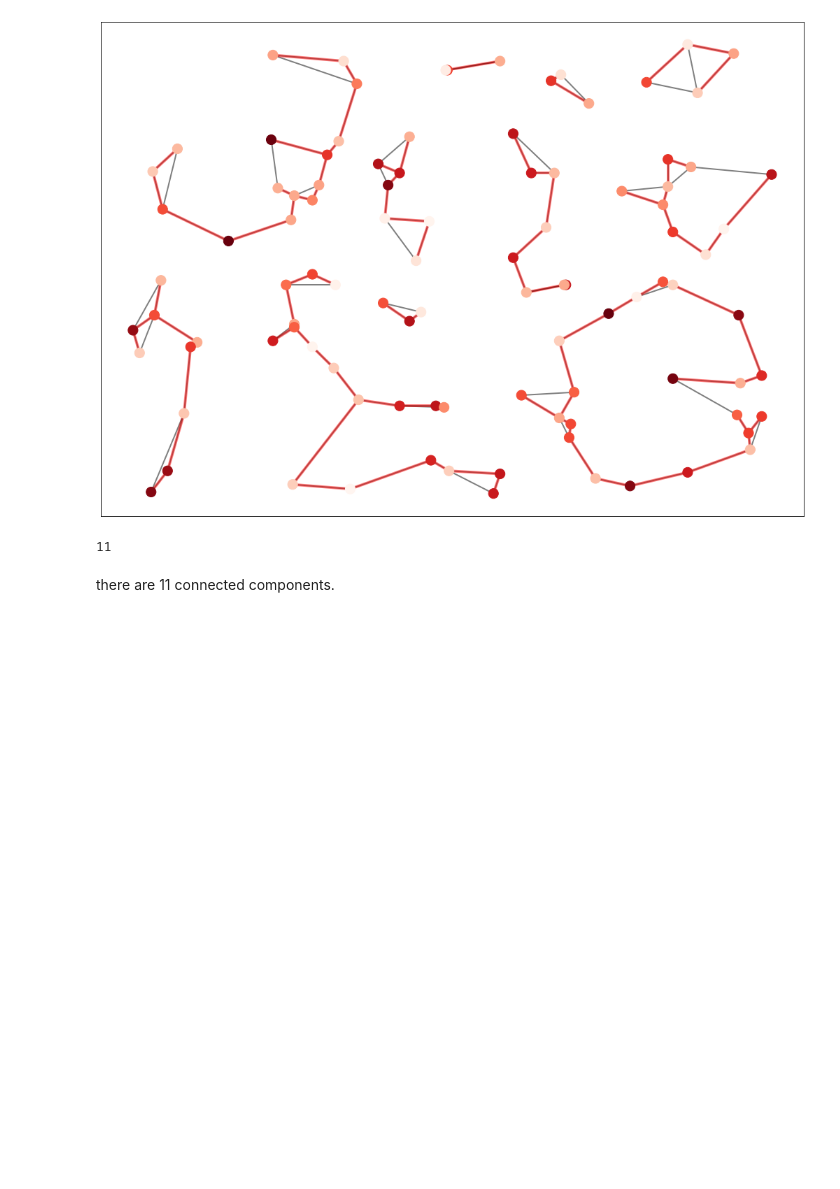
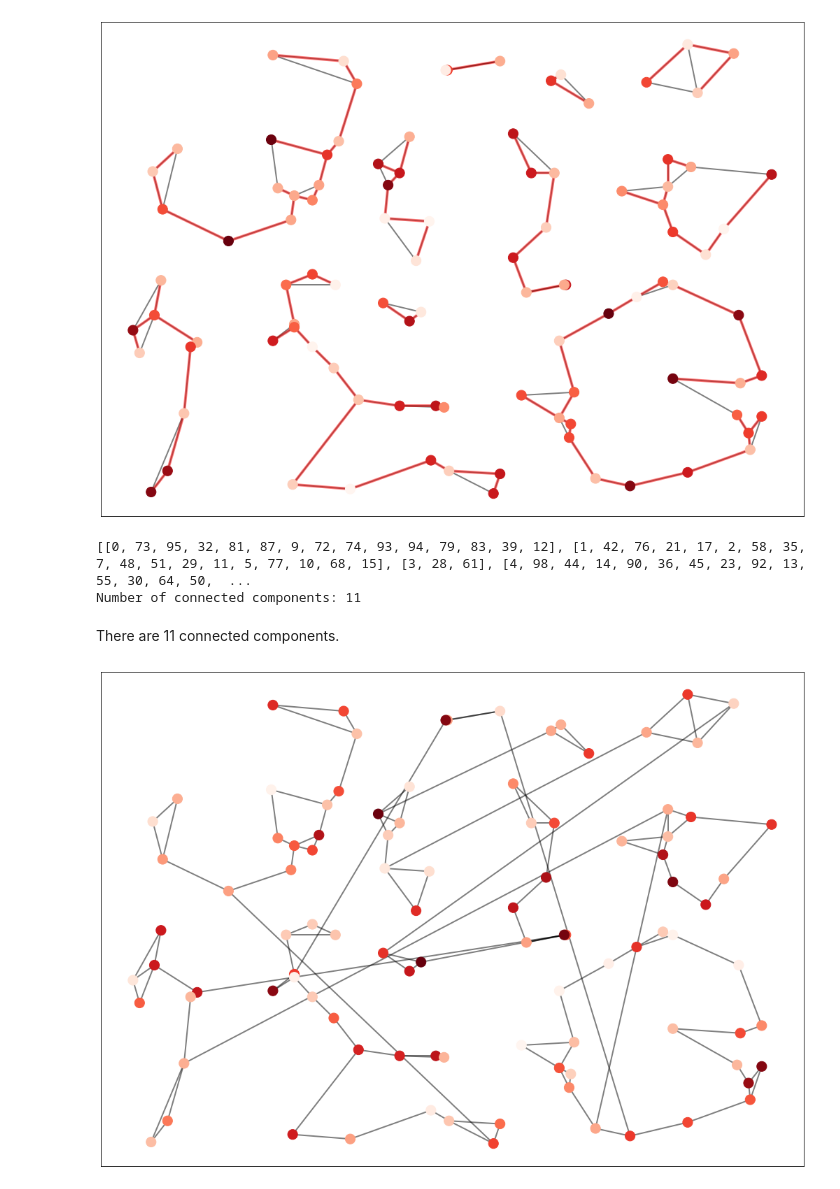
Before and after one commit to Filmon97/algorithms-and-data-structures-report, a Jupyter notebook: notebooks/graph.ipynb, the cells around one changed output. Drawn from its saved outputs; the diff is of its cells as text; code cells hidden in the pictures; blank space fills up the shorter version.

Commit message:
added ConnectedGraph and test_mst_prim

```diff
--- a/notebooks/graph.ipynb
+++ b/notebooks/graph.ipynb
@@ -72,8 +72,8 @@ np.random.seed(31415)
 graph = RandomGraph(list(np.arange(100)))
 # node colors, node positions and node label positions
 node_colors = {}
-for node in graph.graph_dict.keys():
-    node_colors[node] = 'white'
+#for node in graph.graph_dict.keys():
+#    node_colors[node] = 'white'
 mst = mst_prim(graph, graph.nodes()[0])
 
 #node_colors = {node: 'white' for node in graph.locations.keys()}
@@ -111,8 +111,34 @@ from graph import(
 )
 np.random.seed(31415)
 graph = RandomGraph(list(np.arange(100)))
-len(connected_components(graph))
+c_cs = connected_components(graph)
+print(c_cs)
+print("Number of connected components: {}".format(len(c_cs)))
 # %% [output]
-11
+[[0, 73, 95, 32, 81, 87, 9, 72, 74, 93, 94, 79, 83, 39, 12], [1, 42, 76, 21, 17, 2, 58, 35, 7, 48, 51, 29, 11, 5, 77, 10, 68, 15], [3, 28, 61], [4, 98, 44, 14, 90, 36, 45, 23, 92, 13, 55, 30, 64, 50,  ...
+Number of connected components: 11
 # %% [markdown]
-there are 11 connected components.
+There are 11 connected components.
+# %%
+# First run the above cells
+# or it will doesn't work
+#
+from graph import(
+    ConnectedGraph
+)
+np.random.seed(31415)
+graph = ConnectedGraph(list(np.arange(100)))
+
+node_positions = graph.locations
+node_label_pos = { k:[v[0],v[1]-10]  for k,v in graph.locations.items() }
+edge_weights = {(k, k2) : v2 for k, v in graph.graph_dict.items() for k2, v2 in v.items()}
+
+graph_graph_data = {  'graph_dict' : graph.graph_dict,
+                        'node_colors': node_colors,
+                        'node_positions': node_positions,
+                        'node_label_positions': node_label_pos,
+                         'edge_weights': edge_weights,
+                     }
+show_graph(graph_graph_data)
+# %% [output]
+[figure, added]
```
Also changed, not shown: 2 other files.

EXERCISE
Take the entries above and set them down exactly, minus the pictures.

RESPONSE TO THE TASK
Before and after one commit to Filmon97/algorithms-and-data-structures-report, a Jupyter notebook: notebooks/graph.ipynb, the cells around one changed output. Drawn from its saved outputs; the diff is of its cells as text; code cells hidden in the pictures; blank space fills up the shorter version.

Commit message:
added ConnectedGraph and test_mst_prim

```diff
--- a/notebooks/graph.ipynb
+++ b/notebooks/graph.ipynb
@@ -72,8 +72,8 @@ np.random.seed(31415)
 graph = RandomGraph(list(np.arange(100)))
 # node colors, node positions and node label positions
 node_colors = {}
-for node in graph.graph_dict.keys():
-    node_colors[node] = 'white'
+#for node in graph.graph_dict.keys():
+#    node_colors[node] = 'white'
 mst = mst_prim(graph, graph.nodes()[0])
 
 #node_colors = {node: 'white' for node in graph.locations.keys()}
@@ -111,8 +111,34 @@ from graph import(
 )
 np.random.seed(31415)
 graph = RandomGraph(list(np.arange(100)))
-len(connected_components(graph))
+c_cs = connected_components(graph)
+print(c_cs)
+print("Number of connected components: {}".format(len(c_cs)))
 # %% [output]
-11
+[[0, 73, 95, 32, 81, 87, 9, 72, 74, 93, 94, 79, 83, 39, 12], [1, 42, 76, 21, 17, 2, 58, 35, 7, 48, 51, 29, 11, 5, 77, 10, 68, 15], [3, 28, 61], [4, 98, 44, 14, 90, 36, 45, 23, 92, 13, 55, 30, 64, 50,  ...
+Number of connected components: 11
 # %% [markdown]
-there are 11 connected components.
+There are 11 connected components.
+# %%
+# First run the above cells
+# or it will doesn't work
+#
+from graph import(
+    ConnectedGraph
+)
+np.random.seed(31415)
+graph = ConnectedGraph(list(np.arange(100)))
+
+node_positions = graph.locations
+node_label_pos = { k:[v[0],v[1]-10]  for k,v in graph.locations.items() }
+edge_weights = {(k, k2) : v2 for k, v in graph.graph_dict.items() for k2, v2 in v.items()}
+
+graph_graph_data = {  'graph_dict' : graph.graph_dict,
+                        'node_colors': node_colors,
+                        'node_positions': node_positions,
+                        'node_label_positions': node_label_pos,
+                         'edge_weights': edge_weights,
+                     }
+show_graph(graph_graph_data)
+# %% [output]
+[figure, added]
```
Also changed, not shown: 2 other files.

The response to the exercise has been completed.